RE: I want a Surface Pro
By chmilz on 8/6/2014 8:47:27 PM , Rating: 2
Remember, this is almost as much a perception change marketing strategy as it is a hardware sales endeavour. MS saw Windows being marketed to the consumer wrapped in the crappiest hardware possible, and so consumer perception was becoming Windows = Junk. Spending a few $Billion to change that perception is nothing compared to letting that perception continue.

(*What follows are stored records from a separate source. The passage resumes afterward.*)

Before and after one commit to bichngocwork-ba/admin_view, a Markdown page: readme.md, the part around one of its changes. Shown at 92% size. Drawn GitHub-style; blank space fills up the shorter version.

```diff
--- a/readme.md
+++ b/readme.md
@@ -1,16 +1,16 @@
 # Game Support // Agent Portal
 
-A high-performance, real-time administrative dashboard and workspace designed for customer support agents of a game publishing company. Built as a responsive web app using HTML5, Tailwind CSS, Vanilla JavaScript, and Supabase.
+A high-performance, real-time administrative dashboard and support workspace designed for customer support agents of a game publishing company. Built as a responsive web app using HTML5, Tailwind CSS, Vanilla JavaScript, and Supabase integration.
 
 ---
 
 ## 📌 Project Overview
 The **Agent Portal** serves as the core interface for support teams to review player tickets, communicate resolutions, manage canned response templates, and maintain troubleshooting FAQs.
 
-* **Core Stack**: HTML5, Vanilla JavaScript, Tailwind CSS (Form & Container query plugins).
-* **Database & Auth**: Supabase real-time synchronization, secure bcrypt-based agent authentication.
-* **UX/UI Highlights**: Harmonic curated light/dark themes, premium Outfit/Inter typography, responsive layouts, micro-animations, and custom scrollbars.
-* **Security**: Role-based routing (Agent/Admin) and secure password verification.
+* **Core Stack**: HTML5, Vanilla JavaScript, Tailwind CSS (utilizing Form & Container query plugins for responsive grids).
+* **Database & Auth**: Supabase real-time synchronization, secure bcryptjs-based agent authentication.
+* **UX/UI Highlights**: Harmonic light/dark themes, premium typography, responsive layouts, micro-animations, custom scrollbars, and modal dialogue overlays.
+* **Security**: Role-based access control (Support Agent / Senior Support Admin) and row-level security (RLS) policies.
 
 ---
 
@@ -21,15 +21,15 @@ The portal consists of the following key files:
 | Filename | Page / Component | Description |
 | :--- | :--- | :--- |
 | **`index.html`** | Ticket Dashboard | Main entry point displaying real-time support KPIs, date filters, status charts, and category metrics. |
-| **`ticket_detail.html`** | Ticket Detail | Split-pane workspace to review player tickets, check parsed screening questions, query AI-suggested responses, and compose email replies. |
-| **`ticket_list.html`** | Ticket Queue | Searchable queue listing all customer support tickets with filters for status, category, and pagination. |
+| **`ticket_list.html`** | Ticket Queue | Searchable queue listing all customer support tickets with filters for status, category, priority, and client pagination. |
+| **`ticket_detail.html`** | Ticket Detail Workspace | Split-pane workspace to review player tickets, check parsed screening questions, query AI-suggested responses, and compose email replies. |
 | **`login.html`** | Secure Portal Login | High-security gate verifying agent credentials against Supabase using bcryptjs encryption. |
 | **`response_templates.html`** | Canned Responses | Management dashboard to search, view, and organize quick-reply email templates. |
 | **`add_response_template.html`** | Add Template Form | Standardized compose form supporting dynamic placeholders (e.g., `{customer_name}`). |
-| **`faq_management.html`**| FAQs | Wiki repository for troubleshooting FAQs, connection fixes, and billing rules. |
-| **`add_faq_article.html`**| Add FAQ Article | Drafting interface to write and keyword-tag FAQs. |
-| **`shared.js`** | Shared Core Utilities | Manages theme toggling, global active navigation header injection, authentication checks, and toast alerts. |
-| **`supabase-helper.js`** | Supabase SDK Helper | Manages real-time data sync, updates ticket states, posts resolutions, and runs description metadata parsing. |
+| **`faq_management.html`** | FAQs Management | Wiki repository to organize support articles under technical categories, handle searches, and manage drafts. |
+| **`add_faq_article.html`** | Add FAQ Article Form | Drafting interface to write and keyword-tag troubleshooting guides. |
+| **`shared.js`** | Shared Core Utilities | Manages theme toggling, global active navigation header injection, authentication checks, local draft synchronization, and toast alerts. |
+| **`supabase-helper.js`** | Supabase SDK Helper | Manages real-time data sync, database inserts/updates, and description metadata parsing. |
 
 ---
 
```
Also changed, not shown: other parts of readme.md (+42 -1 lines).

RE: I want a Surface Pro
By w8gaming on 8/6/2014 10:50:32 PM , Rating: 2
If they are trying to change perception on Windows with Surface or Surface Pro, they have not been succeeding. The biggest problem is actually the keyboard cover. It is simply nowhere near to be as usable as a true keyboard. As it is really not that great to begin with, they might as well just bundle it into the cost. Their pricing means they are having a healthy profit margin for each unit anyway so they can easily afford to do that.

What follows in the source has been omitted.